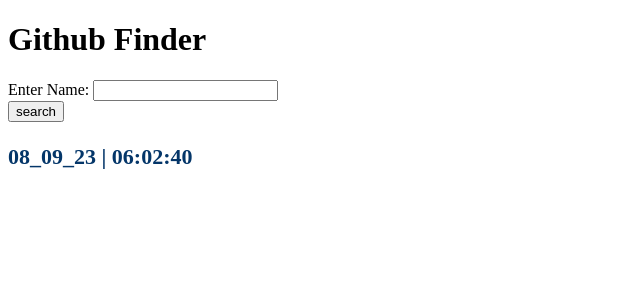
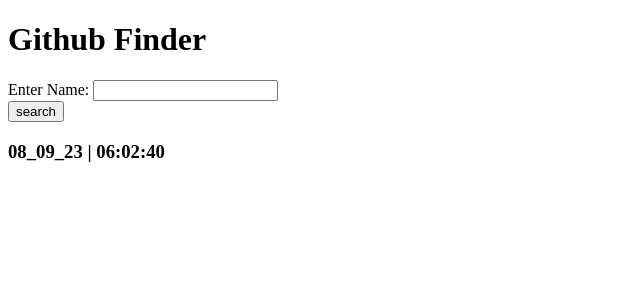
Before and after one commit to Briya9/gituser_finder, a Flask app: page / in a window 1280 px wide. Shown: the top 300 px of the page, without its empty margins (0-640 px from the left). Run offline with Flask 3, Linux system fonts and the light colour scheme.

Commit message:
Update index.html

```diff
--- a/flask_app/templates/index.html
+++ b/flask_app/templates/index.html
@@ -21,7 +21,7 @@
         </form>
     </div>
     <div >
-        <h3 style="font-size: 22px;color:rgb(4, 54, 105);">{{ datetoday }} | <span id="clock"></span></h3>
+        <h3 >{{ datetoday }} | <span id="clock"></span></h3>
     </div>
     <div>
         <ul>
```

* * * * * * * * *

The problem: Skip the images and set down the rest of the data unchanged.

Result below:
Before and after one commit to Briya9/gituser_finder, a Flask app: page / in a window 1280 px wide. Shown: the top 300 px of the page, without its empty margins (0-640 px from the left). Run offline with Flask 3, Linux system fonts and the light colour scheme.

Commit message:
Update index.html

```diff
--- a/flask_app/templates/index.html
+++ b/flask_app/templates/index.html
@@ -21,7 +21,7 @@
         </form>
     </div>
     <div >
-        <h3 style="font-size: 22px;color:rgb(4, 54, 105);">{{ datetoday }} | <span id="clock"></span></h3>
+        <h3 >{{ datetoday }} | <span id="clock"></span></h3>
     </div>
     <div>
         <ul>
```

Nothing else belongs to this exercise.